However, this isn’t the only type of desiccant dehumidifier — there are multiple types including:
- Disposable desiccants: These are also commonly known as moisture adsorbers. They’re easy to use, affordable and effective in small rooms. Disposable desiccant dehumidifiers are often used in closets, cars and small RVs.
- Rechargeable desiccants: This type of dehumidifier is also quite small, similar to disposables. They contain a desiccant that can be recharged by plugging the device into an outlet.
- Commercial desiccants: These are commonly rented by contractors and are typically used in construction. Commercial desiccant dehumidifiers have an incredible ability to dry already dry air. They can also work in extreme temperatures where refrigerant dehumidifiers simply won’t be able to.
Whole house dehumidifiers are an excellent option for multiple-story houses struggling with humidity. This type of dehumidifier is generally ducted to your already existing HVAC system.
Most importantly, whole house units dehumidify the air before it enters your home. This protects you from mold, dust mites and other humid-thriving bacteria.
Additionally, whole house dehumidifiers generally last for longer compared to portable units. They also come with longer warranties. However, they tend to use a significant amount of electricity.
Will They Cool the Room?
Before we answer this question, it’s important to note that dehumidifiers aren’t meant to cool a room. That’s the job of the AC. However, that doesn’t mean they can’t help to make a room more comfortable.
As we concluded above, most dehumidifiers create warm or hot air that’s released back into the room. This is crucial to maintain the efficiency of the dehumidifier, whether refrigerant or desiccant. Because hot air attracts moisture, the dehumidifier can then draw more moisture out of a room.
In addition, the compressor of a dehumidifier will also produce some heat that will affect the room. However, there’s a way around this slight issue to create a comfortable living space.
Dehumidifiers vs Air Conditioners?
Air conditioners and dehumidifiers are functionally the same, but they work to create different results. Both appliances (depending on the type) circulate refrigerant through the system, changing it from gas to liquid and vice versa (3).
Despite being very similar in function, there are two distinct differences between dehumidifiers and air conditioners:
As the AC unit pulls warm air in and cools it over the coils, it pumps out cold air for us to enjoy. The hot air produced by the condenser is then moved outside, creating a cool indoor environment. In contrast, though, dehumidifiers don’t care about your overheating body. They dump dry but warmed air right in your living room.
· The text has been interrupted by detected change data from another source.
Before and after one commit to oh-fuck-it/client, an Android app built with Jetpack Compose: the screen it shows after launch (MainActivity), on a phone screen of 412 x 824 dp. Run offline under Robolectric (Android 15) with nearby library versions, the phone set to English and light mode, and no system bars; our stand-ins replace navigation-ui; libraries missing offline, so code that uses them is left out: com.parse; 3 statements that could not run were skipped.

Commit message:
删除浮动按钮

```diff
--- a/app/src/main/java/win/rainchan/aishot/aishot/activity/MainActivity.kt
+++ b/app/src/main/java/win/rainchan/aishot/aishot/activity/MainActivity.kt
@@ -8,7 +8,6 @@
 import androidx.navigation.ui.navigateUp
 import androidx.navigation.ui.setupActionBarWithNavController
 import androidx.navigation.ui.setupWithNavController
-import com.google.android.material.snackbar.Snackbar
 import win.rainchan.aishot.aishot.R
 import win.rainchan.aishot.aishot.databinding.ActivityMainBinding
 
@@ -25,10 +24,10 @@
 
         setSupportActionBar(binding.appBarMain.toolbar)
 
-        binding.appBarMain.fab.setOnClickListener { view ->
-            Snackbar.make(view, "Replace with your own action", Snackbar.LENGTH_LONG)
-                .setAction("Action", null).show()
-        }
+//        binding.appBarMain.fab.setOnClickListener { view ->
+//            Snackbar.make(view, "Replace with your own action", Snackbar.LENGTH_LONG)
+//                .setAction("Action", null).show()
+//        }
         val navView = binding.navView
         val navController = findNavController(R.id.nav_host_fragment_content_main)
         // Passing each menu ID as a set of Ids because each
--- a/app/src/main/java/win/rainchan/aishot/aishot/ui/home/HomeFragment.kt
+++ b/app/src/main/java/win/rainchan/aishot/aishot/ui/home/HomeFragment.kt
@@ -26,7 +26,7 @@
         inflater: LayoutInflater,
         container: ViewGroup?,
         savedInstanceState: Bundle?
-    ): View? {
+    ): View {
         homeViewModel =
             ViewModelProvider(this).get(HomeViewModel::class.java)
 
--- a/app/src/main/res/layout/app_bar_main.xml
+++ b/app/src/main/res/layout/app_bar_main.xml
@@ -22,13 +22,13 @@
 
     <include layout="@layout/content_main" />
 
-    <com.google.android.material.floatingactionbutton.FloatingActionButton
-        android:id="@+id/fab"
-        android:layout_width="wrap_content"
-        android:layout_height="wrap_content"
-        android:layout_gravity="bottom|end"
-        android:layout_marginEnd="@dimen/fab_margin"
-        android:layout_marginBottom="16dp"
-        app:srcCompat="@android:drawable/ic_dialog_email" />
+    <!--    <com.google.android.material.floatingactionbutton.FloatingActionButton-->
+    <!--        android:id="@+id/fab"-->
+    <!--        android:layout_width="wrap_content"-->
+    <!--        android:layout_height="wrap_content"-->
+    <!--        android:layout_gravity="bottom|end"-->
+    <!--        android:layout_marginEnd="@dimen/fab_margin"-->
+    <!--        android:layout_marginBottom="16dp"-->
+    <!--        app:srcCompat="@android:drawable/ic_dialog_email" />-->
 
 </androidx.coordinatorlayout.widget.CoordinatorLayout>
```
How air conditioners and dehumidifiers deal with moisture is very different, even though both create condensation on the coils. Air conditioners collect the water in a pan, which is then drained outside. They do this in different ways depending on the unit, either through a tube or a drip edge.
On the other hand, dehumidifiers are built to hold the water they create. Portable units have a water reservoir that can hold anything between a few ounces to gallons, depending on the size.
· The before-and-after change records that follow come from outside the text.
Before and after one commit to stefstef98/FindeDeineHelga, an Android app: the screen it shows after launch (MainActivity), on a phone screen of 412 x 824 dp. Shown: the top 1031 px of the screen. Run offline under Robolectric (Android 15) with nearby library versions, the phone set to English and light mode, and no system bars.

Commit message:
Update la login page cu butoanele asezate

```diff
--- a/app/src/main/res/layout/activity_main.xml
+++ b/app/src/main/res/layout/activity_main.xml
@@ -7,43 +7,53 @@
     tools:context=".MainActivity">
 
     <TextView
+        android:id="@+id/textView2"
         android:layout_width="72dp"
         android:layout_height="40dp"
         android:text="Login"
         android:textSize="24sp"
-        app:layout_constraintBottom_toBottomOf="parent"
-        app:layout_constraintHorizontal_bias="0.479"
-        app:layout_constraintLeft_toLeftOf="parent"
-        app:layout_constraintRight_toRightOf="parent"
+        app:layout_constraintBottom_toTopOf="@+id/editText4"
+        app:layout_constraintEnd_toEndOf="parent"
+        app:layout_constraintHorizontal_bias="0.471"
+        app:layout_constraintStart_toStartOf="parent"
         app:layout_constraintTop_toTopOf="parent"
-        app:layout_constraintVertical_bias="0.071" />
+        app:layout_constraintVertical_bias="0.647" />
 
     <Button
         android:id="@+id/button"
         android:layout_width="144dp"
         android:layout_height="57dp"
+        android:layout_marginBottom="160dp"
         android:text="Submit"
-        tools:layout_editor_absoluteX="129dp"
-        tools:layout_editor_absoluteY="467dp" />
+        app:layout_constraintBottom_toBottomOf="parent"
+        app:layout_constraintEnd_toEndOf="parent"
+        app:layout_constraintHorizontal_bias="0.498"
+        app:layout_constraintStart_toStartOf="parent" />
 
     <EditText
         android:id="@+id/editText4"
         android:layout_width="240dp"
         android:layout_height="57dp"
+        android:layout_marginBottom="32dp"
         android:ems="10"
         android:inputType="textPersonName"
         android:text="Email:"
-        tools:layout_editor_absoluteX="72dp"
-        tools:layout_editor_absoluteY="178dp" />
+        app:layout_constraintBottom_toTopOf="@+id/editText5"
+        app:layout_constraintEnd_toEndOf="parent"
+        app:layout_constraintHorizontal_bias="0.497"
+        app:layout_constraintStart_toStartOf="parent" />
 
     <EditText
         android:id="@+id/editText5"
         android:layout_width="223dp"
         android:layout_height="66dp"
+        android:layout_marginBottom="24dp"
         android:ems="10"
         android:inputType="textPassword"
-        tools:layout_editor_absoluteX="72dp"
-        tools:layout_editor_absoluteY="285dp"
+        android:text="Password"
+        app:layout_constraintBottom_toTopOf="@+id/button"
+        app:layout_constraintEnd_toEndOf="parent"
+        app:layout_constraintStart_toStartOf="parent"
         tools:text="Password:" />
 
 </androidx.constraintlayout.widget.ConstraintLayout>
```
Most dehumidifiers also have the option of continuous drainage by attaching a hose to an outlet in the unit. The water will then leave the dehumidifier using gravity to a nearby drain. In addition, some dehumidifiers are equipped with a built-in pump that helps to move water out of the unit.
Keeping It Cool
Dehumidifiers are highly effective at drying the air. However, they need a little help to keep it cool.
As the air is cooled on the coils, it’s reheated before being emitted back into the air. The compressor also creates heat. As a result, dehumidifiers will actually raise the air temperature by up to 15 degrees.
Fortunately, there’s a way around this: utilizing another beloved home appliance, the air conditioner. By using the two appliances at the same time, you can effectively create a cool and dry environment.